WHAT THE TASK ASKS:
Check each line of the listing below for "parts" and state how many lines contain it, with no other words.

PROVIDED DATA:
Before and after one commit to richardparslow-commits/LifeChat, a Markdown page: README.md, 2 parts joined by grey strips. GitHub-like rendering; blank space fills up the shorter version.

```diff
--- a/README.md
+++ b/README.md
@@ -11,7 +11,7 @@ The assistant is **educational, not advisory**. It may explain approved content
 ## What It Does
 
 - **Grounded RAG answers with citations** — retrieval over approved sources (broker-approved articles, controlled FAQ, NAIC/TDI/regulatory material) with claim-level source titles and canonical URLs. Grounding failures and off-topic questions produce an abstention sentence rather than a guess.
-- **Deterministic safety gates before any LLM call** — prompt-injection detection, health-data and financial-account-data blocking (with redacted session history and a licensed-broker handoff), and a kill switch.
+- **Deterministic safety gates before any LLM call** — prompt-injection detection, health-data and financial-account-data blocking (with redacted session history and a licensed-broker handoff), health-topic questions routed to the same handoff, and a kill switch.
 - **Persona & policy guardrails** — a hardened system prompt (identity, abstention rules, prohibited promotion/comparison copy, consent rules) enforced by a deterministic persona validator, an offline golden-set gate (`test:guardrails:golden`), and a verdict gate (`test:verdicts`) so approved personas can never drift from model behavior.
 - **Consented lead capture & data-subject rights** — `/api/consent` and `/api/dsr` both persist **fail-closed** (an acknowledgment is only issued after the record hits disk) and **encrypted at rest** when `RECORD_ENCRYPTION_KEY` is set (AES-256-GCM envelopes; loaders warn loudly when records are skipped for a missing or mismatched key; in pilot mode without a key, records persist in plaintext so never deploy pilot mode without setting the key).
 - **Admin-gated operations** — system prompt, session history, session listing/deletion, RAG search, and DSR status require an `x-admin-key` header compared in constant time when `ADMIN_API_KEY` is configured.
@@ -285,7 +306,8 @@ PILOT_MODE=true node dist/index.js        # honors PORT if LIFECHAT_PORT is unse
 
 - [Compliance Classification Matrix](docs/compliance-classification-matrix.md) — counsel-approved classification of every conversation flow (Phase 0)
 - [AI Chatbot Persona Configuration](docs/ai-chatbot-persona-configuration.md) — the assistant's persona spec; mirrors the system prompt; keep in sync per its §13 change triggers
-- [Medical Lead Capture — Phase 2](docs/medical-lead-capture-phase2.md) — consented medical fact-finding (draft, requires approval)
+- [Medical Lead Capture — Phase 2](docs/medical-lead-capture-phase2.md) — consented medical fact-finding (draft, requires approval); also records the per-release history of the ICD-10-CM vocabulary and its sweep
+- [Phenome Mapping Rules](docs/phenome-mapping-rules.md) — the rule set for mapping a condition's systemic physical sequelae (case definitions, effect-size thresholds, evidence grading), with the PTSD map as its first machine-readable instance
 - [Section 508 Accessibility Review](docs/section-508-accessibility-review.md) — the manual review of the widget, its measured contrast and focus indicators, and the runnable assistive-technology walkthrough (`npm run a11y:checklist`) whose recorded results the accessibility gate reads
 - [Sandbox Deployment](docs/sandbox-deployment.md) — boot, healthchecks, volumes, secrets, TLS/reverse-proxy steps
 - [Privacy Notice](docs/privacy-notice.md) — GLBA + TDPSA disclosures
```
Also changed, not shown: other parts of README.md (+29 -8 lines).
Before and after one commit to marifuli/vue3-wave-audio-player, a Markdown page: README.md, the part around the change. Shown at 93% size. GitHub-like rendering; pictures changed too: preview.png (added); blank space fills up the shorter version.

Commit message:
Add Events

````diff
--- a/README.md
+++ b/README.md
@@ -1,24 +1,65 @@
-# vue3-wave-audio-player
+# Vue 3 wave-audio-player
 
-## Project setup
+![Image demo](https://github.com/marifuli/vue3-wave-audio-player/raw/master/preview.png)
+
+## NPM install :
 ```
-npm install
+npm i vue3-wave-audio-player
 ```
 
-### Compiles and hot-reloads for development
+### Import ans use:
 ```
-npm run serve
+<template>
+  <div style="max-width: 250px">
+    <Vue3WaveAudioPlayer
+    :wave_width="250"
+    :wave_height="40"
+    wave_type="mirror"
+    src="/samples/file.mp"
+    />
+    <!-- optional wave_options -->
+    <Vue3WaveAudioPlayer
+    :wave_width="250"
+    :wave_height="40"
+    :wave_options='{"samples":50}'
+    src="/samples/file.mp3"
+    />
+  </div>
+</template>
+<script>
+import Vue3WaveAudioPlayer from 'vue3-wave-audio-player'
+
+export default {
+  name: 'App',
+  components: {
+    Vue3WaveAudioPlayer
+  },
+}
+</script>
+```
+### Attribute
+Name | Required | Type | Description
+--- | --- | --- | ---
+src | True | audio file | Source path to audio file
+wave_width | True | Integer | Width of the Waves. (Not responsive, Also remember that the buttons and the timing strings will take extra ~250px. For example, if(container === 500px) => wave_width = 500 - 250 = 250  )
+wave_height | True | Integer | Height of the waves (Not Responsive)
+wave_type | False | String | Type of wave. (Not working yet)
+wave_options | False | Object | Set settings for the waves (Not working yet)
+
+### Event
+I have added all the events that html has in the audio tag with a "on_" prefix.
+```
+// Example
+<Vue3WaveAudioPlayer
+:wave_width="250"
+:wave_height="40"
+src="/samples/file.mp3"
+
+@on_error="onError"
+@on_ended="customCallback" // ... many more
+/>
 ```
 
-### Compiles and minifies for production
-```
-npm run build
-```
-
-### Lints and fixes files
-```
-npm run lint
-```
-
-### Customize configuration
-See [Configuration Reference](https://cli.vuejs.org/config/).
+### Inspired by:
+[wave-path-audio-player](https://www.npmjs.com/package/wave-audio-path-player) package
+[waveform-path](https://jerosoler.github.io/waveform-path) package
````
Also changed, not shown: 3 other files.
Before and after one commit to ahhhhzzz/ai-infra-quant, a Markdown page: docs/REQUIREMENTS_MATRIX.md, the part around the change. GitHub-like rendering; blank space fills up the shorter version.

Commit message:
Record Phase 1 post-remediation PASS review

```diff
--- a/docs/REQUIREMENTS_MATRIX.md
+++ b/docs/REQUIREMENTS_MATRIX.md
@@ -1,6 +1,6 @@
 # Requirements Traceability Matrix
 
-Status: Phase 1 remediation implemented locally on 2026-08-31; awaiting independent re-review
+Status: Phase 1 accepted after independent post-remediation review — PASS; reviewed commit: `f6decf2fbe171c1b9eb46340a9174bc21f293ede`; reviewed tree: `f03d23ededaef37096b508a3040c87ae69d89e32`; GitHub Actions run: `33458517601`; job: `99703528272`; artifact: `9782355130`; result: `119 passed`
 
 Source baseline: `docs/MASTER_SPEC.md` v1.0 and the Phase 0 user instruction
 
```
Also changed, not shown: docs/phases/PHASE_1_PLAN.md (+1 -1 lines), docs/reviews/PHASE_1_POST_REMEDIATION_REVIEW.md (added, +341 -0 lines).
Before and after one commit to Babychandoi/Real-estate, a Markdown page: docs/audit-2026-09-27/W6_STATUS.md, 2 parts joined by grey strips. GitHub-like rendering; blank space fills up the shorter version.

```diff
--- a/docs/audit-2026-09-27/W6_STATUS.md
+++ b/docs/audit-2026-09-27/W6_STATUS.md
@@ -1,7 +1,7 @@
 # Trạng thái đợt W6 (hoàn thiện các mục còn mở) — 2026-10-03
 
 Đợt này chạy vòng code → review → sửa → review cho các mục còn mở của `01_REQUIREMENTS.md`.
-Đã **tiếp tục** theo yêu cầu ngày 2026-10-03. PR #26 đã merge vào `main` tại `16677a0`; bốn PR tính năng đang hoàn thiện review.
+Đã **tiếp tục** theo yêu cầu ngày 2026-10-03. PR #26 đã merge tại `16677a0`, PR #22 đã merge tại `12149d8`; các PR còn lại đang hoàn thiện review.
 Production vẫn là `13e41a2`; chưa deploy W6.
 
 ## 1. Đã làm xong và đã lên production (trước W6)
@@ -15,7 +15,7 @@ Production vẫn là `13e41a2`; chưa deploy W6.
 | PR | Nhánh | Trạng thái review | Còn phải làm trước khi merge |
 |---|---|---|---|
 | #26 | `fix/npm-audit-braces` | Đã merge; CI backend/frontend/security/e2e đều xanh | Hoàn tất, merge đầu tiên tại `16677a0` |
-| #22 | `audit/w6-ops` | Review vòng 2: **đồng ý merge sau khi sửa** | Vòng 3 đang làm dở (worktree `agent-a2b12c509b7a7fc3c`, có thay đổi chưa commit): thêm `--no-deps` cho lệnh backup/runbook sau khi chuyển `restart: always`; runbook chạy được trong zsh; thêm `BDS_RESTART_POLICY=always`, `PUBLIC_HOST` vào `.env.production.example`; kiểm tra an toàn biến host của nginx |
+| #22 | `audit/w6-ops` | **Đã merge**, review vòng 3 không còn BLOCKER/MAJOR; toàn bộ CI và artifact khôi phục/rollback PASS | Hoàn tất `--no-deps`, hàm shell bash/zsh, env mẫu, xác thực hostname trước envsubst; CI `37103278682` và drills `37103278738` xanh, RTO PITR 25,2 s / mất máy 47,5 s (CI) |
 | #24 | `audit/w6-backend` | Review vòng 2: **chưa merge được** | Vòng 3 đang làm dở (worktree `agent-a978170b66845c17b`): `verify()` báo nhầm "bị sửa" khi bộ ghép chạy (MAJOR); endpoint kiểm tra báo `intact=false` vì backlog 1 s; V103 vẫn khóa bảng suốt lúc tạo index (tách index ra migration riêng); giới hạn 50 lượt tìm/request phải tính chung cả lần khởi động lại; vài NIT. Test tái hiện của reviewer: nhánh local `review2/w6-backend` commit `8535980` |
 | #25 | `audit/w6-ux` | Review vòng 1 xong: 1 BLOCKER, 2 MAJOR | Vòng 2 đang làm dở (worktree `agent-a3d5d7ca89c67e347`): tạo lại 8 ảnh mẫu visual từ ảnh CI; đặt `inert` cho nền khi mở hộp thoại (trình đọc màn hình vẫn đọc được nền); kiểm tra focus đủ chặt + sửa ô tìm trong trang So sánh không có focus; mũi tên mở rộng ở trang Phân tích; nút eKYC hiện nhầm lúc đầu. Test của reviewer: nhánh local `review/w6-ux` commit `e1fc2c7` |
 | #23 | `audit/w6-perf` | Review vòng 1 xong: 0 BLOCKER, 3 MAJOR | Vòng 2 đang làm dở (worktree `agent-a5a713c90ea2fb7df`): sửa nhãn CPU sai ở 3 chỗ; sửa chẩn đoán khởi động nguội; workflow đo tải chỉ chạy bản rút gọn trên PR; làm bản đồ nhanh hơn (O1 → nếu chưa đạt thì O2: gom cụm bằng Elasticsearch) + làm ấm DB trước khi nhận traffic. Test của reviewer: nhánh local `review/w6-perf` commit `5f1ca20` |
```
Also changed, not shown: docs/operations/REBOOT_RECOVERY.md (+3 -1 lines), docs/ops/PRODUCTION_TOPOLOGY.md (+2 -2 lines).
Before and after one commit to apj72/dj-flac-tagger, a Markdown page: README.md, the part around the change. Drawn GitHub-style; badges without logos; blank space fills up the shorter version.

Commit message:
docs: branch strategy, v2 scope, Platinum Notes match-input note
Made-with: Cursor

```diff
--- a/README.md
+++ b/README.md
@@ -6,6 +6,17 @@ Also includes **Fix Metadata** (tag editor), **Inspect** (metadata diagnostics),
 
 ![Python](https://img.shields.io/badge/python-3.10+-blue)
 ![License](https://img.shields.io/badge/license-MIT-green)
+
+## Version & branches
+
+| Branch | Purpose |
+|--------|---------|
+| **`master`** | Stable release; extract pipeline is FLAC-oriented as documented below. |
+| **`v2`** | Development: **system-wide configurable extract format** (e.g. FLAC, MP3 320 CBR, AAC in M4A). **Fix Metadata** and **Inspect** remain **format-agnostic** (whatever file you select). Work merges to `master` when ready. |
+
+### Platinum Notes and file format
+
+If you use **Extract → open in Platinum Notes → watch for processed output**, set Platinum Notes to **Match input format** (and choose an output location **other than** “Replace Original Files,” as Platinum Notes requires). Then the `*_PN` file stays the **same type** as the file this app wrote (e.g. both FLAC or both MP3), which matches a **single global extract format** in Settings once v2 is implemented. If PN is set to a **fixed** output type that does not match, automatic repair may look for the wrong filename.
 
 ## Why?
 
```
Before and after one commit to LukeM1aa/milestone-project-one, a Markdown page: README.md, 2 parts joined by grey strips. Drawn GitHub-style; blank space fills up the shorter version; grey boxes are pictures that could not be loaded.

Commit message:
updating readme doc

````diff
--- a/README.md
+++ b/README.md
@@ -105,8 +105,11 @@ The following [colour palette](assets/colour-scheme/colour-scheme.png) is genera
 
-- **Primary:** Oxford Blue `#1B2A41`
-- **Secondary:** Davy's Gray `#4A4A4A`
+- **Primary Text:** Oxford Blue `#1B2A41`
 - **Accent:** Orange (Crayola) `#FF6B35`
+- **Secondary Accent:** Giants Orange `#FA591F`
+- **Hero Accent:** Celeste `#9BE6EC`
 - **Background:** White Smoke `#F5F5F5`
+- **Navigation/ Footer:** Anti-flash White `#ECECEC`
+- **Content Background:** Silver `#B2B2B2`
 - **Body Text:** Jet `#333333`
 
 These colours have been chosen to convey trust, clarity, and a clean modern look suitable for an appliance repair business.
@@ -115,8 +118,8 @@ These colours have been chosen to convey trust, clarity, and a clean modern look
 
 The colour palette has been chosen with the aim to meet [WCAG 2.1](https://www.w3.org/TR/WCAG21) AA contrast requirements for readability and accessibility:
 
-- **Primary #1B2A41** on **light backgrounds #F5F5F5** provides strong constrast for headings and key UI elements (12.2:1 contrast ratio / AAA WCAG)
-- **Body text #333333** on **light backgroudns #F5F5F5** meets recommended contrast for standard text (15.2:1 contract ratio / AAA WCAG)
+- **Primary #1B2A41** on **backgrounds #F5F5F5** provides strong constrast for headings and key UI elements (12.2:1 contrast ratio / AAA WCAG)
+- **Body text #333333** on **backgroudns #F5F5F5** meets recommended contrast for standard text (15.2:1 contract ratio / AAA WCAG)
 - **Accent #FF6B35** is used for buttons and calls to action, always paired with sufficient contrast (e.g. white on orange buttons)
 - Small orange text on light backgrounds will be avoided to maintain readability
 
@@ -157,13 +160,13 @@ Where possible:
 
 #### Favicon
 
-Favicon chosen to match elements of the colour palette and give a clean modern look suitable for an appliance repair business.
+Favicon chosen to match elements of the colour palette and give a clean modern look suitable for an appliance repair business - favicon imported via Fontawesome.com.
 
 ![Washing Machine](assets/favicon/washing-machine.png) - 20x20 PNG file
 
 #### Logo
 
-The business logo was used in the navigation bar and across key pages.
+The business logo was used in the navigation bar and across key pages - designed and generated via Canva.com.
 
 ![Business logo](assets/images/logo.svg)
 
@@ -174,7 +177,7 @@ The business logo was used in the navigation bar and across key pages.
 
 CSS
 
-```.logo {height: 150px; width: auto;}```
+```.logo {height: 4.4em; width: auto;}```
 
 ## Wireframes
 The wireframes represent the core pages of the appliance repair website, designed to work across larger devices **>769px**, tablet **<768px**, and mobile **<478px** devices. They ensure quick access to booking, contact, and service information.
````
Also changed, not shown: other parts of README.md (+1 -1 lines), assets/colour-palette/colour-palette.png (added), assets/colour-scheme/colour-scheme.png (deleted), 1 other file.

EXERCISE SOLUTION:
5